• [Task statement] The response should repeat word for word every line below from the one with "Repository: shikubro90/foodApp" to the one with "--- a/src/Components/Header.jsx", inclusive, and nothing else; leave pictures out.
————————
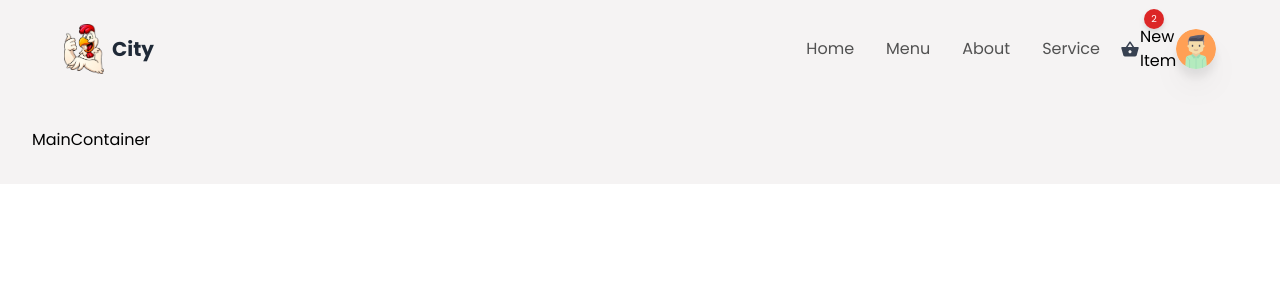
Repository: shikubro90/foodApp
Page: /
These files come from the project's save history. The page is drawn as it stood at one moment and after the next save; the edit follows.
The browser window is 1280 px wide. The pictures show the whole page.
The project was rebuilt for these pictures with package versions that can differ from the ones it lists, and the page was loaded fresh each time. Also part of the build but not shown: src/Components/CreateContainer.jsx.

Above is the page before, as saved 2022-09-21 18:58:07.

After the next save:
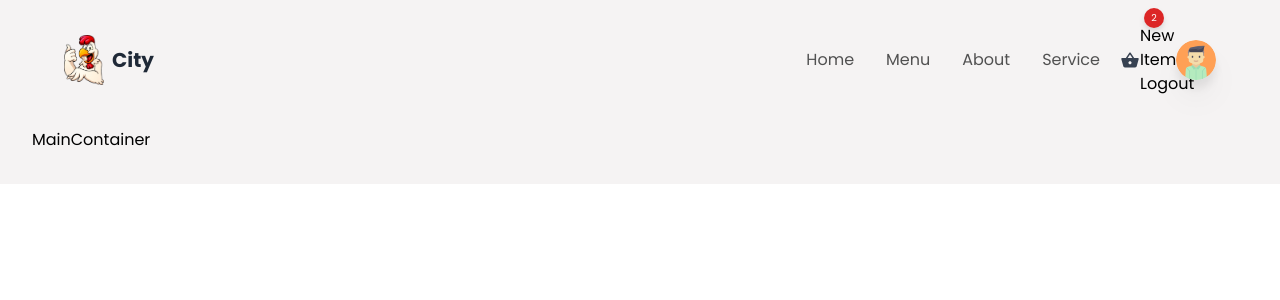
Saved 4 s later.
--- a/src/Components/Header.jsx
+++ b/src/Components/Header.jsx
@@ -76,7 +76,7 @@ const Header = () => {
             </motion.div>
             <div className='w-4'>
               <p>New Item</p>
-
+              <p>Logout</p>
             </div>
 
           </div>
————————
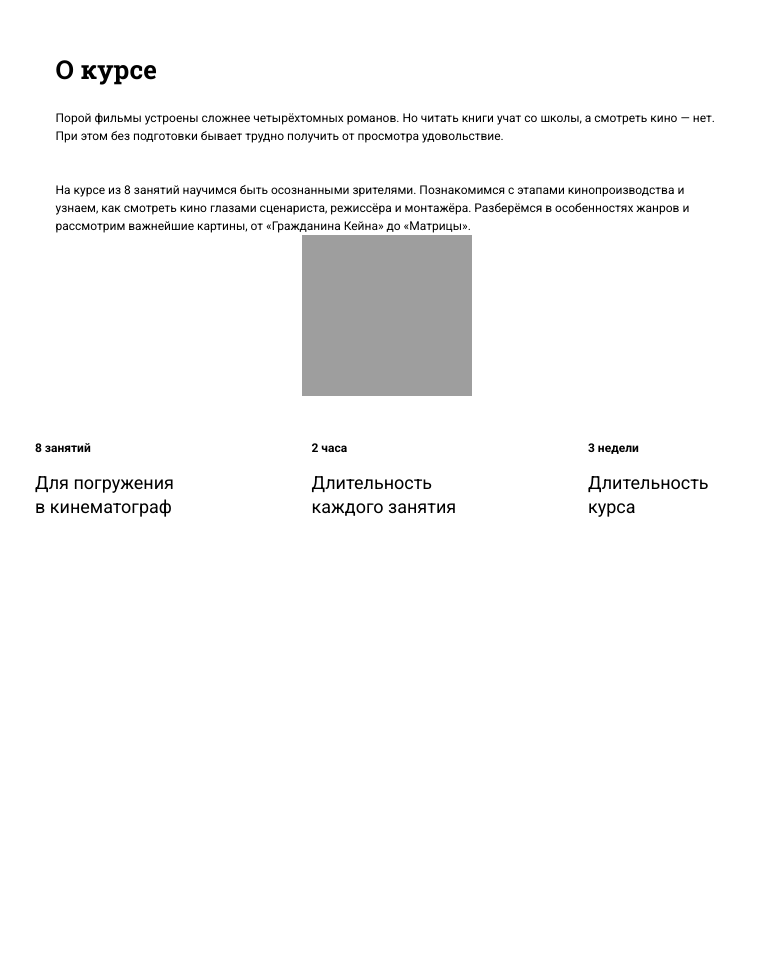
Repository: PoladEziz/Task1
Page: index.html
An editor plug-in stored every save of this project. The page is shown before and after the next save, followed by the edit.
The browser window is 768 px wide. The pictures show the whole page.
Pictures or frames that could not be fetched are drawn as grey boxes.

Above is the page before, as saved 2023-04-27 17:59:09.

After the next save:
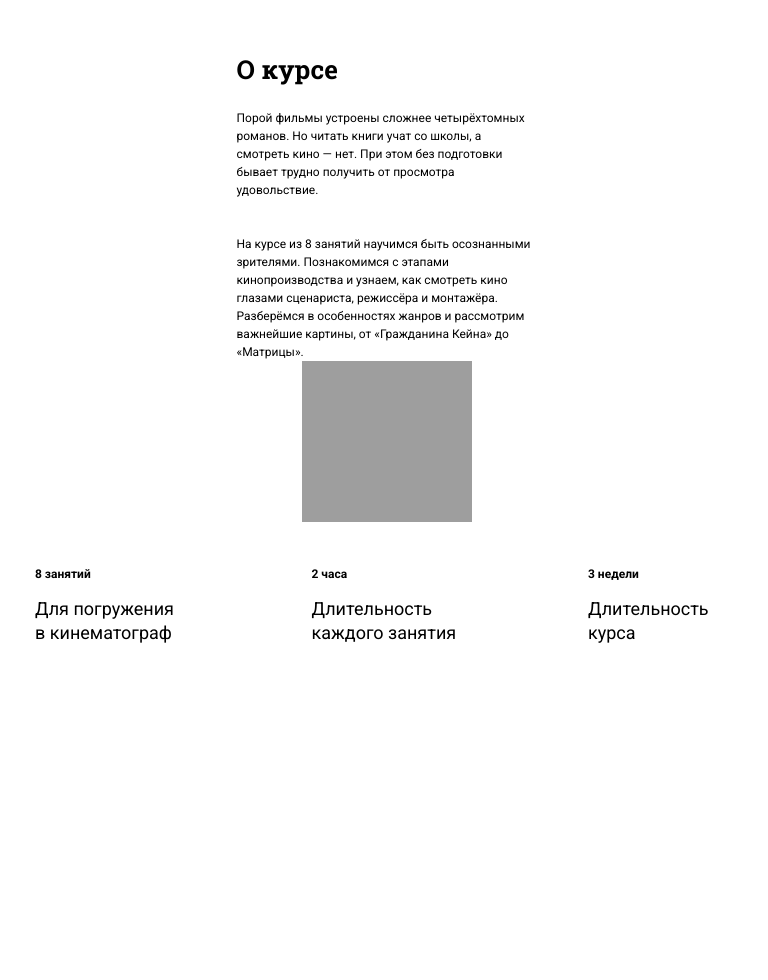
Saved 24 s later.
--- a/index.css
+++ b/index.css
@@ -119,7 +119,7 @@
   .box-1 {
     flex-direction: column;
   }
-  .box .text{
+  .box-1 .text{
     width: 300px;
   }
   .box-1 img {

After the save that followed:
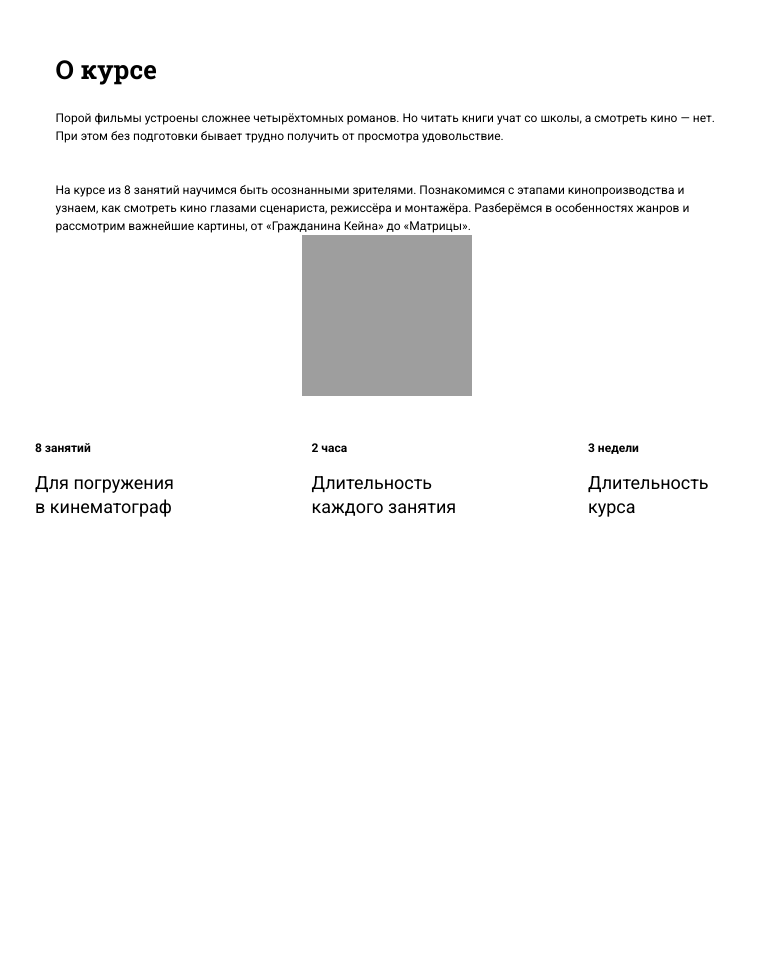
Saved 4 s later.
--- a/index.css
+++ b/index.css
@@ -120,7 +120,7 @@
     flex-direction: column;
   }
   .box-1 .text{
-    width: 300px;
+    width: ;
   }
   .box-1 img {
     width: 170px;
————————
• [Result]
Repository: shikubro90/foodApp
Page: /
These files come from the project's save history. The page is drawn as it stood at one moment and after the next save; the edit follows.
The browser window is 1280 px wide. The pictures show the whole page.
The project was rebuilt for these pictures with package versions that can differ from the ones it lists, and the page was loaded fresh each time. Also part of the build but not shown: src/Components/CreateContainer.jsx.

Above is the page before, as saved 2022-09-21 18:58:07.

After the next save:
Saved 4 s later.
--- a/src/Components/Header.jsx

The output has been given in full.